I know I annoy people on Facebook with my updates that include links to my latest articles. But the people who truly know me, and understand my financial situation support me. This faithful tribe shares my articles, and helps me grow my business. So when friends on social media invite me to a ‘virtual party’ where they will ask me to buy whatever they are selling, I accept.
My sister-in-law is a health consultant for a company that sells fitness DVDs and nutritional shakes, I choose to buy her products than pay for a gym membership. Recently, after writing an article about my love affection for yoga pants, a friend introduced me to a company started by a single-mother raising seven children. Yes, you read that correctly, seven kids! Her company promotes female empowerment through its clothing, and women (mostly moms) sell to other moms. The Target Corporation has seen a major decline in sales since this discovery.
Showing up to essential oil parties, a Bunko night turned sales pitch for totes and organizers and opening up my home to a friend who wants to sell books is par for the course in my life. I support mothers, not corporations. I would rather line the pocketbooks of a fellow mother than the deep pockets of a CEO.
Recently, Verizon struck a deal to acquire Yahoo for $4.83 billion. That’s Corporate America for you, they don’t need my money. You know who does? The mom across the street with four kids whose husband is between jobs. The mother whose daughter is in the same dance class with my daughter, and needs money to pay for said classes. My sister-in-law whose earnings from her side wellness business pays for my nephews’ extra-curricular activities.
When I shared this viewpoint with someone, they responded with, “why doesn’t she just get a regular job?” Clearly this misinformed person hasn’t taken a look at daycare rates lately. Besides that, what business is it of anyone else’s but the mother herself, if she chooses to financially contribute to her family in an unconventional way?

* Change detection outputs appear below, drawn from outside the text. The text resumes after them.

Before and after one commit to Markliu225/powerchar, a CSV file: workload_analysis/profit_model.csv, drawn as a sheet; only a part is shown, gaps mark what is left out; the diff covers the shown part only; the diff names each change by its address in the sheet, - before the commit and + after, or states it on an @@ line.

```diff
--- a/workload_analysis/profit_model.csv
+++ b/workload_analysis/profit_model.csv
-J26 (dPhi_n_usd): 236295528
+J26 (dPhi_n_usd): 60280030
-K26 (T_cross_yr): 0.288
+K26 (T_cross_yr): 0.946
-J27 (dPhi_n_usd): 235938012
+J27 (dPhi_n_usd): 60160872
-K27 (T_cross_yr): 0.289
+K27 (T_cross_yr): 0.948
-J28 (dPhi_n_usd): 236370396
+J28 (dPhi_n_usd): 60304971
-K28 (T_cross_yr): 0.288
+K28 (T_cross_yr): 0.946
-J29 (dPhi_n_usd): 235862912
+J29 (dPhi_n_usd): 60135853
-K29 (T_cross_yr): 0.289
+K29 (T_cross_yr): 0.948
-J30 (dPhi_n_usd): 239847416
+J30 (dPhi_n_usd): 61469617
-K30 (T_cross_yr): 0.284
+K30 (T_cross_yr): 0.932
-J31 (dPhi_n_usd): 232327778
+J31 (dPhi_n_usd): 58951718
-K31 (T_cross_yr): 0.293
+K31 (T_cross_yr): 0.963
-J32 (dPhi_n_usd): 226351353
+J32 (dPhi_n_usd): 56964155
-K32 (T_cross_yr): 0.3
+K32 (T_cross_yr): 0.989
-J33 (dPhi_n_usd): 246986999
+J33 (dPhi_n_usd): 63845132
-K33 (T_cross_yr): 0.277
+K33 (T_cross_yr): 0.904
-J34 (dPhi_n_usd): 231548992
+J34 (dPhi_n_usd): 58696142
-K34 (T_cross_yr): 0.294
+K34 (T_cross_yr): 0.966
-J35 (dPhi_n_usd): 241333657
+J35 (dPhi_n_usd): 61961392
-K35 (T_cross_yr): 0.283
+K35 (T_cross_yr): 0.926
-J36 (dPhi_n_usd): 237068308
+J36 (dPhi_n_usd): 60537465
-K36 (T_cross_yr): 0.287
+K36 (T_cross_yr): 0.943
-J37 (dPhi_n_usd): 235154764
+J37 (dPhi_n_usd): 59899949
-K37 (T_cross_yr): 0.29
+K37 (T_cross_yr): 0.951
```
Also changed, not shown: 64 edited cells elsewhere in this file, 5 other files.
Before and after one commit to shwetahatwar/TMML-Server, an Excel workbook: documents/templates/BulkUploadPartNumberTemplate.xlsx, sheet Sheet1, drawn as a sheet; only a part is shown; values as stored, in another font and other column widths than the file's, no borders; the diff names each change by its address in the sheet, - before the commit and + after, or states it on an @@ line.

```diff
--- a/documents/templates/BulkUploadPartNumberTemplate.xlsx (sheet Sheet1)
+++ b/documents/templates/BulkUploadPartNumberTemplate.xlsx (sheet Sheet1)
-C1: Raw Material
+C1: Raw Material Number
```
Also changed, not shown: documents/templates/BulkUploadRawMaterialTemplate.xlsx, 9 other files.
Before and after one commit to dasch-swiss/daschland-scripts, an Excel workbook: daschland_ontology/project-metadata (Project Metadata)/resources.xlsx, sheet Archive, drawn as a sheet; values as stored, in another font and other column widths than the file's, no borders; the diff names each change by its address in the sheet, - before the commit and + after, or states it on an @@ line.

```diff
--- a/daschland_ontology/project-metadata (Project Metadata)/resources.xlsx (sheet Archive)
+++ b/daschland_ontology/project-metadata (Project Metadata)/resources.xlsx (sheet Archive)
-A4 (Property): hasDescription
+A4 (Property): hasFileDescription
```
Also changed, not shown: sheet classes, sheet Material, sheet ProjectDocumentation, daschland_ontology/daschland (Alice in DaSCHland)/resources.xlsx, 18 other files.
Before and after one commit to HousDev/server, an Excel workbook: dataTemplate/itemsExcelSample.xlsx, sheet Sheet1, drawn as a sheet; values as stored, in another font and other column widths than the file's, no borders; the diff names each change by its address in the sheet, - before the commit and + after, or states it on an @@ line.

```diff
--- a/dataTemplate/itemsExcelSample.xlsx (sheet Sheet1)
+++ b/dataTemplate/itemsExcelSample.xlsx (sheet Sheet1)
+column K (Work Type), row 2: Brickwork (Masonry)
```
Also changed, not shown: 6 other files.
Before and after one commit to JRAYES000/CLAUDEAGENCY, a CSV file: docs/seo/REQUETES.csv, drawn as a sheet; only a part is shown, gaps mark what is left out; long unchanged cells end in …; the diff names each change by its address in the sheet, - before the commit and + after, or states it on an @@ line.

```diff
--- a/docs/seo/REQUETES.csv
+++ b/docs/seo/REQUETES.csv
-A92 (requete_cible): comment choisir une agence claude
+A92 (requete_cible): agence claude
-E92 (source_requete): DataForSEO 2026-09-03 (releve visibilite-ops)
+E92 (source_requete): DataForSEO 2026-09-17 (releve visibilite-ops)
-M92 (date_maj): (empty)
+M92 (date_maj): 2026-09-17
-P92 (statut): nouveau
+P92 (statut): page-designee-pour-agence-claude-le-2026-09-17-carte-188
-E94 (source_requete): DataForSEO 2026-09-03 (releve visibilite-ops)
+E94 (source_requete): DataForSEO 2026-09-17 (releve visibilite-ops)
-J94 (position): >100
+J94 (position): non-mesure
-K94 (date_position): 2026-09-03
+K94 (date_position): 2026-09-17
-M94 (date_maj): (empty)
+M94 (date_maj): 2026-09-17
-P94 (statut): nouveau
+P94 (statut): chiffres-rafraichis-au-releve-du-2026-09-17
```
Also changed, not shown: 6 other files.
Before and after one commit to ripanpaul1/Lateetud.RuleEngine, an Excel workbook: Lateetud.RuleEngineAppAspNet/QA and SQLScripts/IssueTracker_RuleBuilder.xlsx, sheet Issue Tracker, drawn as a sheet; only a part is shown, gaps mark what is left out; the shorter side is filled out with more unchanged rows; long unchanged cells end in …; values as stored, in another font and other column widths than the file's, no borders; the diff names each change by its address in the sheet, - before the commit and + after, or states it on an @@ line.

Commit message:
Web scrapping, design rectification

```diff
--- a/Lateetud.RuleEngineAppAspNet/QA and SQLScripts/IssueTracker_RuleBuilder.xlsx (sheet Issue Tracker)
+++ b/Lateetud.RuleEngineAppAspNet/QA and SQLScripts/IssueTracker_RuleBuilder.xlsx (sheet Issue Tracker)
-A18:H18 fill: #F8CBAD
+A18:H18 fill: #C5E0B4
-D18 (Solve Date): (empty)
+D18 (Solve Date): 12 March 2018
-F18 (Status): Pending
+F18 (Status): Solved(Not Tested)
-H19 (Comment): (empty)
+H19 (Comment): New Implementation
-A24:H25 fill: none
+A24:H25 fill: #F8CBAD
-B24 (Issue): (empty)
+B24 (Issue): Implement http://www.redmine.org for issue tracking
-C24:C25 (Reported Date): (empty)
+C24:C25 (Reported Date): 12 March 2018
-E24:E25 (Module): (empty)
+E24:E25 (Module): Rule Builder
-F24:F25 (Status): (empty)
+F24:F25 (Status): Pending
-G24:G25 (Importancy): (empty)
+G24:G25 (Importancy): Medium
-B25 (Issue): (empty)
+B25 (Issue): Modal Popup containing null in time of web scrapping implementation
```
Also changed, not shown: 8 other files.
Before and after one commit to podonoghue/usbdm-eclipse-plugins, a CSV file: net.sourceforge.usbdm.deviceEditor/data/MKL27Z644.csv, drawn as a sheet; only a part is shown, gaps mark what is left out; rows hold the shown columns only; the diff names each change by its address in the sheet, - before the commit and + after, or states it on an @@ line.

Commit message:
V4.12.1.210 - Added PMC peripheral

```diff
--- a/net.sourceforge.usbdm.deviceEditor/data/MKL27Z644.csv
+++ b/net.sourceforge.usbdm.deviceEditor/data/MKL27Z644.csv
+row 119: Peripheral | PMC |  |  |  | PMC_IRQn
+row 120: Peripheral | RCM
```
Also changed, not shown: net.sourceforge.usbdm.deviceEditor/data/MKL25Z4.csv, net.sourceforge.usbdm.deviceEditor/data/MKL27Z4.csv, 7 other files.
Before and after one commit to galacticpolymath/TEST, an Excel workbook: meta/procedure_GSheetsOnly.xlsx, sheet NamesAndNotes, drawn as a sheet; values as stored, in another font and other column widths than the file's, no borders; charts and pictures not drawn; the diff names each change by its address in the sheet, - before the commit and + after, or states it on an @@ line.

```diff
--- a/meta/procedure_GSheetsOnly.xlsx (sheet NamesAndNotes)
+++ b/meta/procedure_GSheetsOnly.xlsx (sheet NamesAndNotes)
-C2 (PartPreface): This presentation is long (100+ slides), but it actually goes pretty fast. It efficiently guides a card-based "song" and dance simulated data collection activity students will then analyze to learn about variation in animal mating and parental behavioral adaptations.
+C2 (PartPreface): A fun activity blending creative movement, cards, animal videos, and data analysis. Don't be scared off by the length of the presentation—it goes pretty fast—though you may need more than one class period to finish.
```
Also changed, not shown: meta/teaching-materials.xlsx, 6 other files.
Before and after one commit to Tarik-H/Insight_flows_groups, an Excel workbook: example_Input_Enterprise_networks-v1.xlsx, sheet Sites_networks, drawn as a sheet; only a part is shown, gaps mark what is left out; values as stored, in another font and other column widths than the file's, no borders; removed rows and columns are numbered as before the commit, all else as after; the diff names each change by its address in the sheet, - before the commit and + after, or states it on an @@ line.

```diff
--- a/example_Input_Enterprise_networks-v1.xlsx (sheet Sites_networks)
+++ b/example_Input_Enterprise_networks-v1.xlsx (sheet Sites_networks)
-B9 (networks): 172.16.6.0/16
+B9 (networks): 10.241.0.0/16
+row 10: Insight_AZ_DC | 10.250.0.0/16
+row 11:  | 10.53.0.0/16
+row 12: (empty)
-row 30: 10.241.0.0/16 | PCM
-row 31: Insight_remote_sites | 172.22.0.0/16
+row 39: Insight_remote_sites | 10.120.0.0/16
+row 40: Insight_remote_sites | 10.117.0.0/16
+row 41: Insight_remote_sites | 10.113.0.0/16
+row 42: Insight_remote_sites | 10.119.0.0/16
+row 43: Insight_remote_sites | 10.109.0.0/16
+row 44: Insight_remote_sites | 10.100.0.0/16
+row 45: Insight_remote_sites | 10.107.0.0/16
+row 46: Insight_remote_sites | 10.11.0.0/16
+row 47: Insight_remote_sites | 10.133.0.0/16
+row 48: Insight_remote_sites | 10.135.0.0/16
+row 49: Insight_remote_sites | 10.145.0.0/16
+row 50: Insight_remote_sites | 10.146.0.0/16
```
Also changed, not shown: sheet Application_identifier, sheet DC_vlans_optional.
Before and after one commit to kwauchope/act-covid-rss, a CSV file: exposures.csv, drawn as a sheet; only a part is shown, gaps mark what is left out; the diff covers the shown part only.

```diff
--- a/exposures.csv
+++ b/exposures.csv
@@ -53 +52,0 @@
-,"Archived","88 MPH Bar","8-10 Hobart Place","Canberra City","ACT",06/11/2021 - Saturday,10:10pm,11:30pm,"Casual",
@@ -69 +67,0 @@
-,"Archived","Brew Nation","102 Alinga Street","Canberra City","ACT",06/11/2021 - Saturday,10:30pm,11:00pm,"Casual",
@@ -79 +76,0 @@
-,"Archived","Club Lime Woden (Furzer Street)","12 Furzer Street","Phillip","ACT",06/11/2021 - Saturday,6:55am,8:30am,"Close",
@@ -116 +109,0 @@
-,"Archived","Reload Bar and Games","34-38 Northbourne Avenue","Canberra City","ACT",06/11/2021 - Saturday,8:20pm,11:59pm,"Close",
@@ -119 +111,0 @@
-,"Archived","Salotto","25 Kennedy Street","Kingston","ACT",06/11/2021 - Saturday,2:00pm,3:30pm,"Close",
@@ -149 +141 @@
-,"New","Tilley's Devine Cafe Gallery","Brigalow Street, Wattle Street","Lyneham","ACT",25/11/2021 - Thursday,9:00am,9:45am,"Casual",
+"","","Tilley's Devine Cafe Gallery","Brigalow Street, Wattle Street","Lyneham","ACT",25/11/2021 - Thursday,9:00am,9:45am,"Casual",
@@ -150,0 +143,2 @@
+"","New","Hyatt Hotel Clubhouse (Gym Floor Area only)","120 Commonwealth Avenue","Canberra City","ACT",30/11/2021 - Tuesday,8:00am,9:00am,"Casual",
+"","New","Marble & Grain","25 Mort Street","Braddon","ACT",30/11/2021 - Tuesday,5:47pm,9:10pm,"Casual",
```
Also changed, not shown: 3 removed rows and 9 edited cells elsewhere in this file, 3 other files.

The other complaint I hear from others about my fellow mamas making money through home businesses is that they self-promote through social media too much. My response to that is this: “Are you just as annoyed by television commercials, or email ads?” I find it funny that people don’t realize these women are trying to promote product, just like the big corporations do. The only difference is they don’t have the funds to get an advertising slot with a clever 30-second spot on TV in the prime time hours. I’ve even heard of people ‘unfriending’ or ‘unfollowing’ family and friends simply because they promote their work online. Way to be supportive.
How else are women who are trying to provide for their families in this economy supposed to market themselves? Word of mouth and referrals only gets you so far. Social media can be a beautiful thing for those looking to grow their business. As a writer, I can tell you I would have no audience if it wasn’t for social media. The same can be said for women running home businesses trying to find customers and clients. You may call it annoying, I call it networking.
So before you complain about that invite, or Facebook post coming from a mompreneur, think about where the money is going. Perhaps directly into a grocery shopping fund, dance classes, therapy for a special needs child, or maybe a nice pair of shoes for a mom who totally deserves it. Regardless, consider supporting a mom, instead of complaining about one. We have enough billionaire CEOs in this world, how awesome would it be if you could help a mom make six figures?